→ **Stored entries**
····················
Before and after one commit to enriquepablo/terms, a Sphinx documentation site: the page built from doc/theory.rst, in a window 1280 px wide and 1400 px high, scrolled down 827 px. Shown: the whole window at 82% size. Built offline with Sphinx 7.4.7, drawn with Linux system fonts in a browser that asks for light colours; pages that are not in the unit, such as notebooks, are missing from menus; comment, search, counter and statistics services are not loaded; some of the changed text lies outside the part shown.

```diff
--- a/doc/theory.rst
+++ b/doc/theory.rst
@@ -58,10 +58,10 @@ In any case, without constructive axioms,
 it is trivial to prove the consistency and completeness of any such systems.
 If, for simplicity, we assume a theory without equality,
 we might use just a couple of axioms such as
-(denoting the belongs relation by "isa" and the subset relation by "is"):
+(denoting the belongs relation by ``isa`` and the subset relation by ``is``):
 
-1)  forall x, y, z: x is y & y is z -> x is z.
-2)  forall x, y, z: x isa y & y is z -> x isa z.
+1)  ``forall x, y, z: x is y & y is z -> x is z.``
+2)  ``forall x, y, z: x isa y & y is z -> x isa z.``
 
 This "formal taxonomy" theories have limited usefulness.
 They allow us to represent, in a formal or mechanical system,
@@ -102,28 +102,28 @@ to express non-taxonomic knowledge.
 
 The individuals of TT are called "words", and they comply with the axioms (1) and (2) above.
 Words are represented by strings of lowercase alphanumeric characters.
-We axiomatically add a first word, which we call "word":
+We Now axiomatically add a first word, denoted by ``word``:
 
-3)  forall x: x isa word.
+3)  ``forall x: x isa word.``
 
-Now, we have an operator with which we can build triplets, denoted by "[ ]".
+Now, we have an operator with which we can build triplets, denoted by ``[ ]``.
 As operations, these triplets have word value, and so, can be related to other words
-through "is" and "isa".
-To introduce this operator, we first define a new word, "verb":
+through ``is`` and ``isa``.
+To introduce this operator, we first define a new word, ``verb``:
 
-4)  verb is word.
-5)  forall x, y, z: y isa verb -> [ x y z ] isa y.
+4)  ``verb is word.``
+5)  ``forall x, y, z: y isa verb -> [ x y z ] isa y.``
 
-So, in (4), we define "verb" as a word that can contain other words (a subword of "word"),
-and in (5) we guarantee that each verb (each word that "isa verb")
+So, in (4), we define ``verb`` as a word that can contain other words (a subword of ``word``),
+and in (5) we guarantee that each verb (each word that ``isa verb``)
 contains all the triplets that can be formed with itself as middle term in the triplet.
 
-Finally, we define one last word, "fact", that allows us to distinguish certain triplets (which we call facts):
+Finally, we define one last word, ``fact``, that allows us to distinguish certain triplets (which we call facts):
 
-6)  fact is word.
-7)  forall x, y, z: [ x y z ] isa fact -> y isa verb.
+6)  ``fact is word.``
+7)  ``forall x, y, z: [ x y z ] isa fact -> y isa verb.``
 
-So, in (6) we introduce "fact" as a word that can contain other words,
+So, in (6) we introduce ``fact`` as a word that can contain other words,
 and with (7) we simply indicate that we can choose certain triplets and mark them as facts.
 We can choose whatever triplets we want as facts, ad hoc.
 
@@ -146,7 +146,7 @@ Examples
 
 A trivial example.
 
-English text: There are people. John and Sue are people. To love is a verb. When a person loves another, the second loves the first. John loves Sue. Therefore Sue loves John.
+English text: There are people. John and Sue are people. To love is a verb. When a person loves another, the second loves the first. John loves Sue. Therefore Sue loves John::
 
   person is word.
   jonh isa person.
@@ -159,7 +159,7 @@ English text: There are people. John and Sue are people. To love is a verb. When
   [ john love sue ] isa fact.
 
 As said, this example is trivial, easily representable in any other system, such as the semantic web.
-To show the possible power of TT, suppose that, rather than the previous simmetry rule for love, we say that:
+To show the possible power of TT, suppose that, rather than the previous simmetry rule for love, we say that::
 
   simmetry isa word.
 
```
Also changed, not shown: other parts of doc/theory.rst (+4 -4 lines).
····················
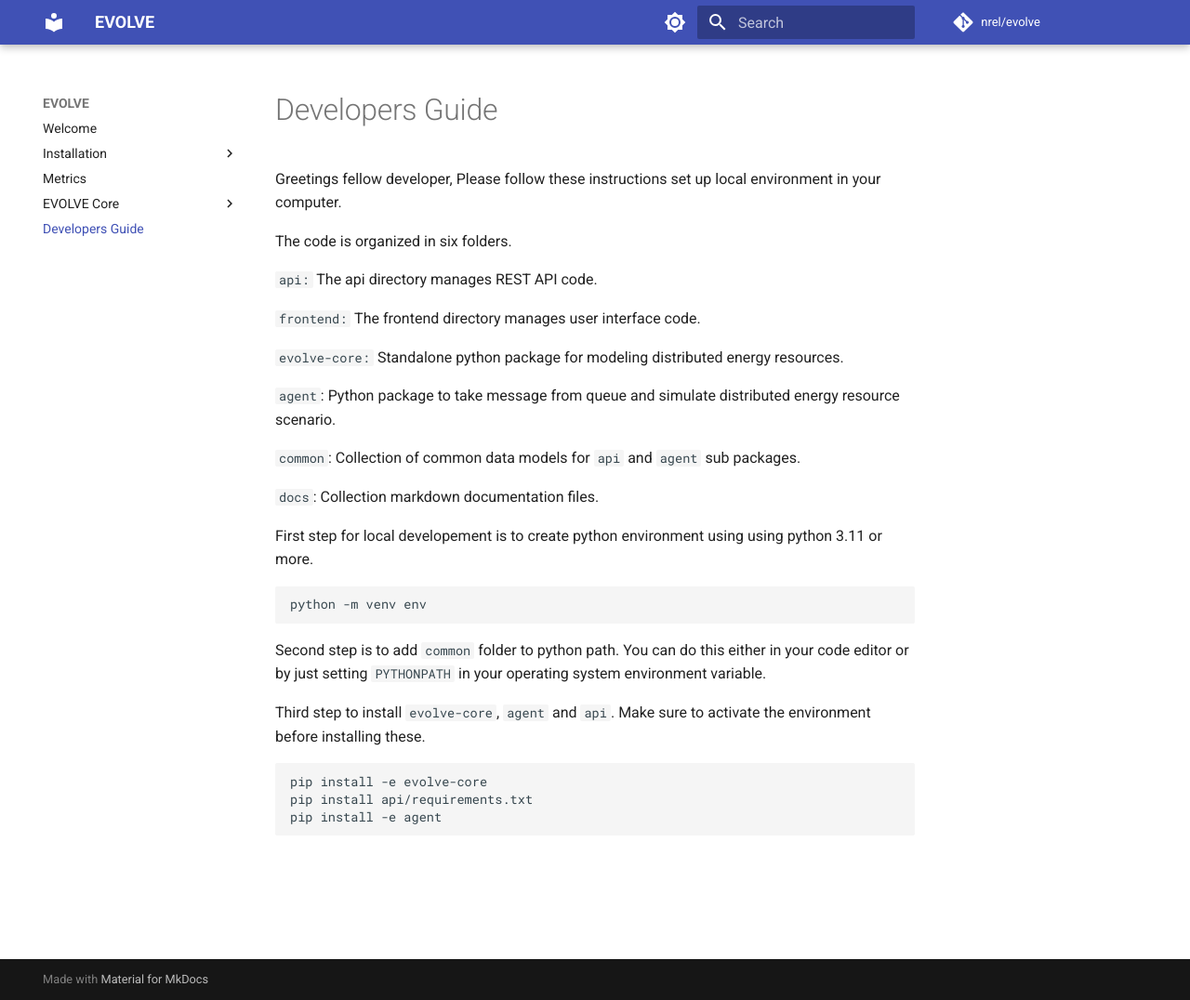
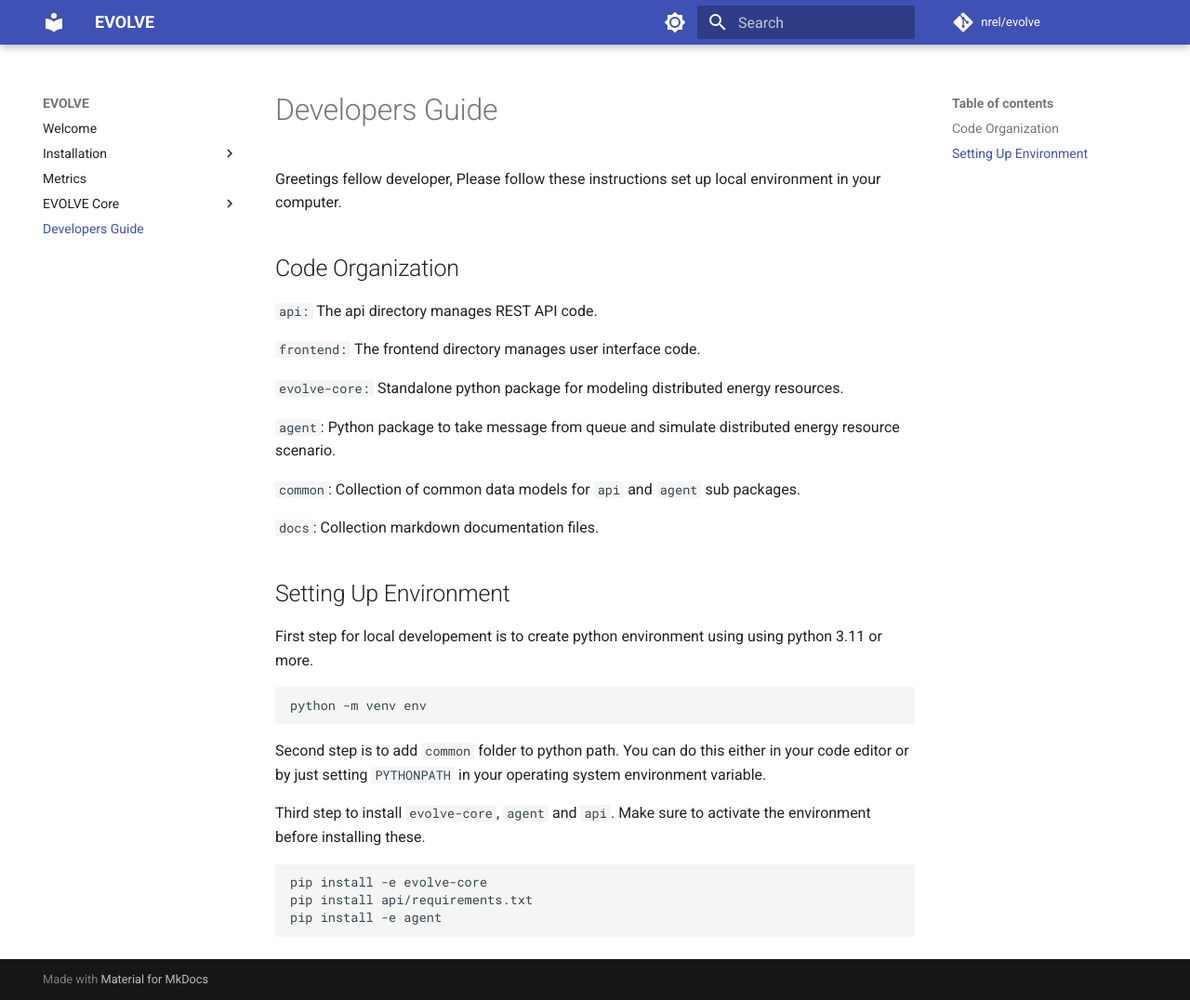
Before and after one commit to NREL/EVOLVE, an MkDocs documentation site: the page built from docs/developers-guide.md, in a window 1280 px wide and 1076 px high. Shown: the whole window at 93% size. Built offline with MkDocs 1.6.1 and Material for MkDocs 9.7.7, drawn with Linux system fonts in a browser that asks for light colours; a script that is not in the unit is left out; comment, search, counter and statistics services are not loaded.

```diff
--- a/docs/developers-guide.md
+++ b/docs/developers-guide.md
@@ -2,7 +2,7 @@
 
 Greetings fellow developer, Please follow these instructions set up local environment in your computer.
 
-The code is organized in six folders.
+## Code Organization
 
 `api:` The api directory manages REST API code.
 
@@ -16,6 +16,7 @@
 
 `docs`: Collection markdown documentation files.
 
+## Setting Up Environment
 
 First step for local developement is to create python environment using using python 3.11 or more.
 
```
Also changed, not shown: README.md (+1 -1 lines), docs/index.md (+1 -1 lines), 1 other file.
····················
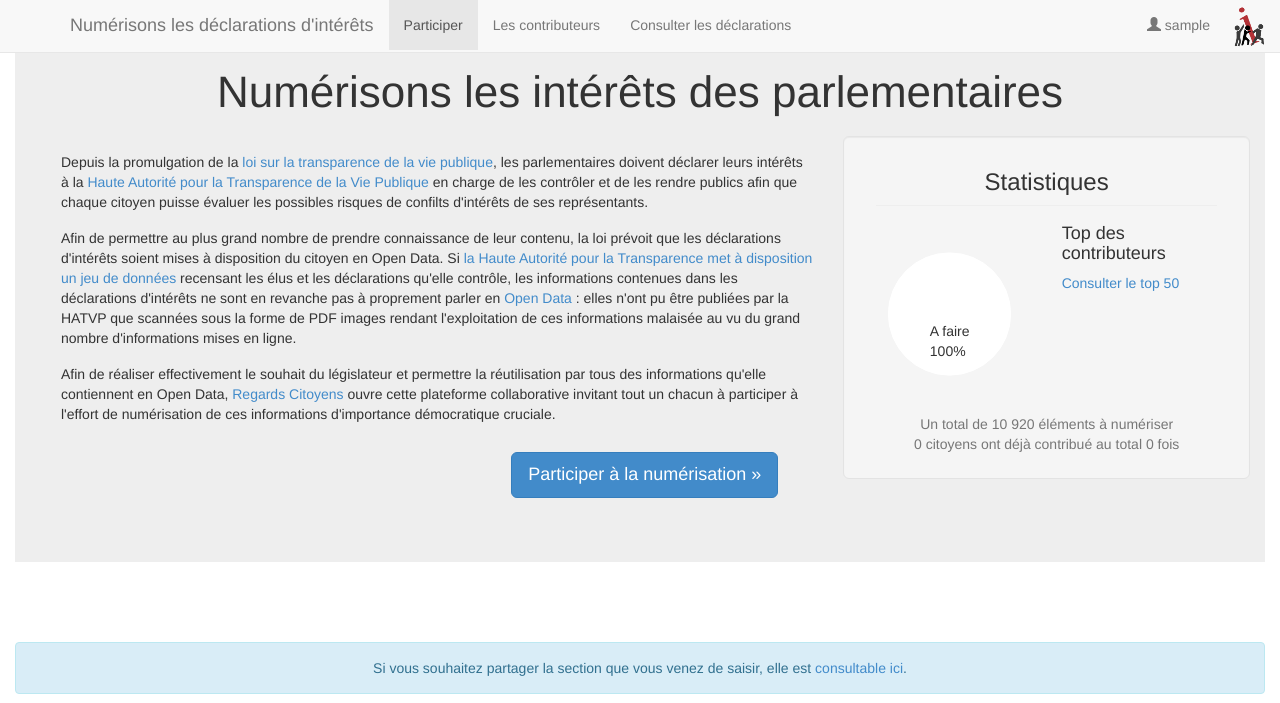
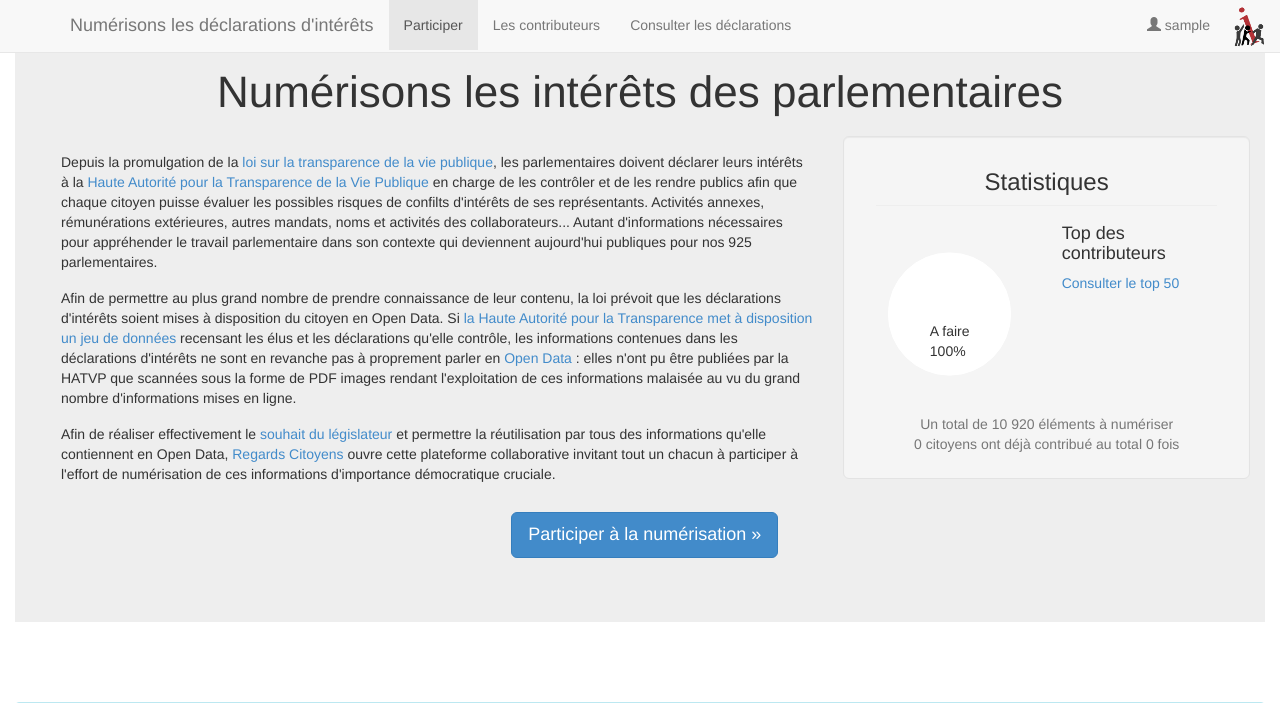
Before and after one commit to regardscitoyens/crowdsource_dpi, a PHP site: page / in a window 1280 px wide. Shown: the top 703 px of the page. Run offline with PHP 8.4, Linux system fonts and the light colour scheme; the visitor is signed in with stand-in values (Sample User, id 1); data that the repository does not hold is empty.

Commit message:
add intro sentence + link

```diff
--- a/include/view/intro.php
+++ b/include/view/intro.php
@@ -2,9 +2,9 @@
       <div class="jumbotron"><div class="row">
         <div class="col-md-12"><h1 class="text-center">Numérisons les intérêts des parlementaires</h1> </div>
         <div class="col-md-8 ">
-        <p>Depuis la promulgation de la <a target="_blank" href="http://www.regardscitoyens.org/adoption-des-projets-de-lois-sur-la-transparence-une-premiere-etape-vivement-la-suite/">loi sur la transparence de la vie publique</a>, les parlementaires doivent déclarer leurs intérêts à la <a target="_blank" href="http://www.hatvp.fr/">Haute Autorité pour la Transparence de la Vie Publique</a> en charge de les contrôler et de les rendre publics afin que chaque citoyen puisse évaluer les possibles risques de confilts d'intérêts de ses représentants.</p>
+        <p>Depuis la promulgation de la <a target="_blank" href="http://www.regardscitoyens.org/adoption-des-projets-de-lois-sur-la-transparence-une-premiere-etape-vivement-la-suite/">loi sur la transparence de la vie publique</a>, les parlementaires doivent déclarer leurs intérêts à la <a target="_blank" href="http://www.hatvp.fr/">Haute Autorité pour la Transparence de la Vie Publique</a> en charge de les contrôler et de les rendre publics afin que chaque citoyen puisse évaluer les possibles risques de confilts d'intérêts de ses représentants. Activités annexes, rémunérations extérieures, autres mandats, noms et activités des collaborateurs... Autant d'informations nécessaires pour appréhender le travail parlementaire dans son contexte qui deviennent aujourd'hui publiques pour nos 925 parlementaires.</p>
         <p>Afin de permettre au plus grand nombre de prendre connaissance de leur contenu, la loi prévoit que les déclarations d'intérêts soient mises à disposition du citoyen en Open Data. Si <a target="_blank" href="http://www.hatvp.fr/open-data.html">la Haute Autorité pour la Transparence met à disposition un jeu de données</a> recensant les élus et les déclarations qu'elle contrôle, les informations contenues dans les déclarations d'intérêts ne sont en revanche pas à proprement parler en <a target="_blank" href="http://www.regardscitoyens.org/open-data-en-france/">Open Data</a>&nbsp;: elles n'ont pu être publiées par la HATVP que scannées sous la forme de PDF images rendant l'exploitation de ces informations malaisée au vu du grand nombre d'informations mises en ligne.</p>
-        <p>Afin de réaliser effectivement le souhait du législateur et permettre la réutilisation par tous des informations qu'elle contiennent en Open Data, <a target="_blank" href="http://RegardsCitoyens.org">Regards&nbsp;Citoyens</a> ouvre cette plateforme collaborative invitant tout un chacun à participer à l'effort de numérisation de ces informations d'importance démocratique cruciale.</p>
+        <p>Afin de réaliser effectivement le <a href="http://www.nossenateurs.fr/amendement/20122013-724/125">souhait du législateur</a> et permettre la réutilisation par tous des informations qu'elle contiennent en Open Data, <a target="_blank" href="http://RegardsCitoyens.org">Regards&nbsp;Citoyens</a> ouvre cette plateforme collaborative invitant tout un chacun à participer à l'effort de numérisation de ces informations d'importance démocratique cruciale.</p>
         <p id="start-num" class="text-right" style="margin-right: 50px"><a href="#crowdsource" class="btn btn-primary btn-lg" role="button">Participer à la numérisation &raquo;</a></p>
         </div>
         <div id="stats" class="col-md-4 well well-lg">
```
····················
Find the lines in the records that contain the word "class", then copy every one of them.

→ **TASK SOLUTION**
       <div class="jumbotron"><div class="row">
         <div class="col-md-12"><h1 class="text-center">Numérisons les intérêts des parlementaires</h1> </div>
         <div class="col-md-8 ">
         <p id="start-num" class="text-right" style="margin-right: 50px"><a href="#crowdsource" class="btn btn-primary btn-lg" role="button">Participer à la numérisation &raquo;</a></p>
         <div id="stats" class="col-md-4 well well-lg">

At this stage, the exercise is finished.